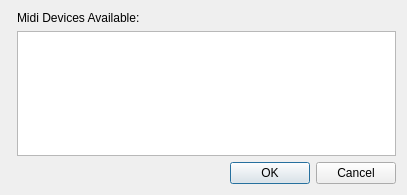
Alzy/obs-midi, file forms/settings-dialog.ui: the form before one commit.
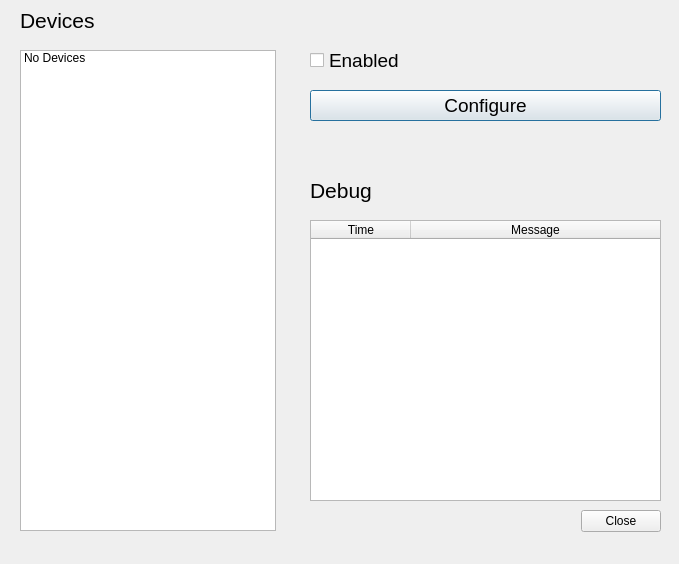
The form after the commit.

Commit message: refactored and cleaned settings dialogs

Patch:
```diff
--- a/forms/settings-dialog.ui
+++ b/forms/settings-dialog.ui
@@ -6,51 +6,163 @@
    <rect>
     <x>0</x>
     <y>0</y>
-    <width>407</width>
-    <height>195</height>
+    <width>679</width>
+    <height>564</height>
    </rect>
   </property>
-  <property name="sizePolicy">
-   <sizepolicy hsizetype="Preferred" vsizetype="Fixed">
-    <horstretch>0</horstretch>
-    <verstretch>0</verstretch>
-   </sizepolicy>
-  </property>
   <property name="windowTitle">
    <string>OBSMIDI.Settings.DialogTitle</string>
   </property>
-  <property name="sizeGripEnabled">
-   <bool>false</bool>
-  </property>
-  <layout class="QVBoxLayout" name="verticalLayout">
-   <property name="sizeConstraint">
-    <enum>QLayout::SetDefaultConstraint</enum>
+  <widget class="QLabel" name="lbl_debug">
+   <property name="geometry">
+    <rect>
+     <x>310</x>
+     <y>170</y>
+     <width>351</width>
+     <height>41</height>
+    </rect>
    </property>
+   <property name="font">
+    <font>
+     <pointsize>16</pointsize>
+    </font>
+   </property>
+   <property name="text">
+    <string>Debug</string>
+   </property>
+   <property name="alignment">
+    <set>Qt::AlignLeading|Qt::AlignLeft|Qt::AlignVCenter</set>
+   </property>
+  </widget>
+  <widget class="QListWidget" name="list_midi_dev">
+   <property name="geometry">
+    <rect>
+     <x>20</x>
+     <y>50</y>
+     <width>256</width>
+     <height>481</height>
+    </rect>
+   </property>
    <item>
-    <layout class="QFormLayout" name="formLayout">
-     <item row="0" column="1">
-      <widget class="QLabel" name="lbl_midi_dev">
-       <property name="text">
-        <string>Midi Devices Available:</string>
-       </property>
-      </widget>
-     </item>
-     <item row="1" column="1">
-      <widget class="QListWidget" name="list_midi_dev"/>
-     </item>
-    </layout>
+    <property name="text">
+     <string>No Devices</string>
+    </property>
    </item>
-   <item>
-    <widget class="QDialogButtonBox" name="buttonBox">
-     <property name="orientation">
-      <enum>Qt::Horizontal</enum>
-     </property>
-     <property name="standardButtons">
-      <set>QDialogButtonBox::Cancel|QDialogButtonBox::Ok</set>
-     </property>
-    </widget>
-   </item>
-  </layout>
+  </widget>
+  <widget class="QTableWidget" name="tbl_debug">
+   <property name="geometry">
+    <rect>
+     <x>310</x>
+     <y>220</y>
+     <width>351</width>
+     <height>281</height>
+    </rect>
+   </property>
+   <attribute name="horizontalHeaderStretchLastSection">
+    <bool>true</bool>
+   </attribute>
+   <attribute name="verticalHeaderCascadingSectionResizes">
+    <bool>false</bool>
+   </attribute>
+   <attribute name="verticalHeaderShowSortIndicator" stdset="0">
+    <bool>false</bool>
+   </attribute>
+   <attribute name="verticalHeaderStretchLastSection">
+    <bool>false</bool>
+   </attribute>
+   <column>
+    <property name="text">
+     <string>Time</string>
+    </property>
+   </column>
+   <column>
+    <property name="text">
+     <string>Message</string>
+    </property>
+   </column>
+  </widget>
+  <widget class="QCheckBox" name="check_enabled">
+   <property name="geometry">
+    <rect>
+     <x>310</x>
+     <y>50</y>
+     <width>121</width>
+     <height>20</height>
+    </rect>
+   </property>
+   <property name="font">
+    <font>
+     <pointsize>14</pointsize>
+    </font>
+   </property>
+   <property name="text">
+    <string>Enabled</string>
+   </property>
+  </widget>
+  <widget class="QPushButton" name="btn_configure">
+   <property name="enabled">
+    <bool>true</bool>
+   </property>
+   <property name="geometry">
+    <rect>
+     <x>310</x>
+     <y>90</y>
+     <width>351</width>
+     <height>31</height>
+    </rect>
+   </property>
+   <property name="font">
+    <font>
+     <pointsize>14</pointsize>
+    </font>
+   </property>
+   <property name="autoFillBackground">
+    <bool>false</bool>
+   </property>
+   <property name="text">
+    <string>Configure</string>
+   </property>
+   <property name="flat">
+    <bool>false</bool>
+   </property>
+  </widget>
+  <widget class="QLabel" name="lbl_midi_dev">
+   <property name="geometry">
+    <rect>
+     <x>20</x>
+     <y>0</y>
+     <width>251</width>
+     <height>41</height>
+    </rect>
+   </property>
+   <property name="font">
+    <font>
+     <pointsize>16</pointsize>
+    </font>
+   </property>
+   <property name="text">
+    <string>Devices</string>
+   </property>
+   <property name="alignment">
+    <set>Qt::AlignLeading|Qt::AlignLeft|Qt::AlignVCenter</set>
+   </property>
+  </widget>
+  <widget class="QDialogButtonBox" name="buttonBox">
+   <property name="geometry">
+    <rect>
+     <x>310</x>
+     <y>510</y>
+     <width>351</width>
+     <height>23</height>
+    </rect>
+   </property>
+   <property name="orientation">
+    <enum>Qt::Horizontal</enum>
+   </property>
+   <property name="standardButtons">
+    <set>QDialogButtonBox::Close</set>
+   </property>
+  </widget>
  </widget>
  <resources/>
  <connections>
```
Left out of the diff: 38 changed lines with no effect on the pictures. The commit also changes 6 other files.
============================================================
◆ Work item
This calls for an exact copy of all the entries above, with the pictures omitted.

◆ Response to the task
Alzy/obs-midi, file forms/settings-dialog.ui: the form before one commit.
The form after the commit.

Commit message: refactored and cleaned settings dialogs

Patch:
```diff
--- a/forms/settings-dialog.ui
+++ b/forms/settings-dialog.ui
@@ -6,51 +6,163 @@
    <rect>
     <x>0</x>
     <y>0</y>
-    <width>407</width>
-    <height>195</height>
+    <width>679</width>
+    <height>564</height>
    </rect>
   </property>
-  <property name="sizePolicy">
-   <sizepolicy hsizetype="Preferred" vsizetype="Fixed">
-    <horstretch>0</horstretch>
-    <verstretch>0</verstretch>
-   </sizepolicy>
-  </property>
   <property name="windowTitle">
    <string>OBSMIDI.Settings.DialogTitle</string>
   </property>
-  <property name="sizeGripEnabled">
-   <bool>false</bool>
-  </property>
-  <layout class="QVBoxLayout" name="verticalLayout">
-   <property name="sizeConstraint">
-    <enum>QLayout::SetDefaultConstraint</enum>
+  <widget class="QLabel" name="lbl_debug">
+   <property name="geometry">
+    <rect>
+     <x>310</x>
+     <y>170</y>
+     <width>351</width>
+     <height>41</height>
+    </rect>
    </property>
+   <property name="font">
+    <font>
+     <pointsize>16</pointsize>
+    </font>
+   </property>
+   <property name="text">
+    <string>Debug</string>
+   </property>
+   <property name="alignment">
+    <set>Qt::AlignLeading|Qt::AlignLeft|Qt::AlignVCenter</set>
+   </property>
+  </widget>
+  <widget class="QListWidget" name="list_midi_dev">
+   <property name="geometry">
+    <rect>
+     <x>20</x>
+     <y>50</y>
+     <width>256</width>
+     <height>481</height>
+    </rect>
+   </property>
    <item>
-    <layout class="QFormLayout" name="formLayout">
-     <item row="0" column="1">
-      <widget class="QLabel" name="lbl_midi_dev">
-       <property name="text">
-        <string>Midi Devices Available:</string>
-       </property>
-      </widget>
-     </item>
-     <item row="1" column="1">
-      <widget class="QListWidget" name="list_midi_dev"/>
-     </item>
-    </layout>
+    <property name="text">
+     <string>No Devices</string>
+    </property>
    </item>
-   <item>
-    <widget class="QDialogButtonBox" name="buttonBox">
-     <property name="orientation">
-      <enum>Qt::Horizontal</enum>
-     </property>
-     <property name="standardButtons">
-      <set>QDialogButtonBox::Cancel|QDialogButtonBox::Ok</set>
-     </property>
-    </widget>
-   </item>
-  </layout>
+  </widget>
+  <widget class="QTableWidget" name="tbl_debug">
+   <property name="geometry">
+    <rect>
+     <x>310</x>
+     <y>220</y>
+     <width>351</width>
+     <height>281</height>
+    </rect>
+   </property>
+   <attribute name="horizontalHeaderStretchLastSection">
+    <bool>true</bool>
+   </attribute>
+   <attribute name="verticalHeaderCascadingSectionResizes">
+    <bool>false</bool>
+   </attribute>
+   <attribute name="verticalHeaderShowSortIndicator" stdset="0">
+    <bool>false</bool>
+   </attribute>
+   <attribute name="verticalHeaderStretchLastSection">
+    <bool>false</bool>
+   </attribute>
+   <column>
+    <property name="text">
+     <string>Time</string>
+    </property>
+   </column>
+   <column>
+    <property name="text">
+     <string>Message</string>
+    </property>
+   </column>
+  </widget>
+  <widget class="QCheckBox" name="check_enabled">
+   <property name="geometry">
+    <rect>
+     <x>310</x>
+     <y>50</y>
+     <width>121</width>
+     <height>20</height>
+    </rect>
+   </property>
+   <property name="font">
+    <font>
+     <pointsize>14</pointsize>
+    </font>
+   </property>
+   <property name="text">
+    <string>Enabled</string>
+   </property>
+  </widget>
+  <widget class="QPushButton" name="btn_configure">
+   <property name="enabled">
+    <bool>true</bool>
+   </property>
+   <property name="geometry">
+    <rect>
+     <x>310</x>
+     <y>90</y>
+     <width>351</width>
+     <height>31</height>
+    </rect>
+   </property>
+   <property name="font">
+    <font>
+     <pointsize>14</pointsize>
+    </font>
+   </property>
+   <property name="autoFillBackground">
+    <bool>false</bool>
+   </property>
+   <property name="text">
+    <string>Configure</string>
+   </property>
+   <property name="flat">
+    <bool>false</bool>
+   </property>
+  </widget>
+  <widget class="QLabel" name="lbl_midi_dev">
+   <property name="geometry">
+    <rect>
+     <x>20</x>
+     <y>0</y>
+     <width>251</width>
+     <height>41</height>
+    </rect>
+   </property>
+   <property name="font">
+    <font>
+     <pointsize>16</pointsize>
+    </font>
+   </property>
+   <property name="text">
+    <string>Devices</string>
+   </property>
+   <property name="alignment">
+    <set>Qt::AlignLeading|Qt::AlignLeft|Qt::AlignVCenter</set>
+   </property>
+  </widget>
+  <widget class="QDialogButtonBox" name="buttonBox">
+   <property name="geometry">
+    <rect>
+     <x>310</x>
+     <y>510</y>
+     <width>351</width>
+     <height>23</height>
+    </rect>
+   </property>
+   <property name="orientation">
+    <enum>Qt::Horizontal</enum>
+   </property>
+   <property name="standardButtons">
+    <set>QDialogButtonBox::Close</set>
+   </property>
+  </widget>
  </widget>
  <resources/>
  <connections>
```
Left out of the diff: 38 changed lines with no effect on the pictures. The commit also changes 6 other files.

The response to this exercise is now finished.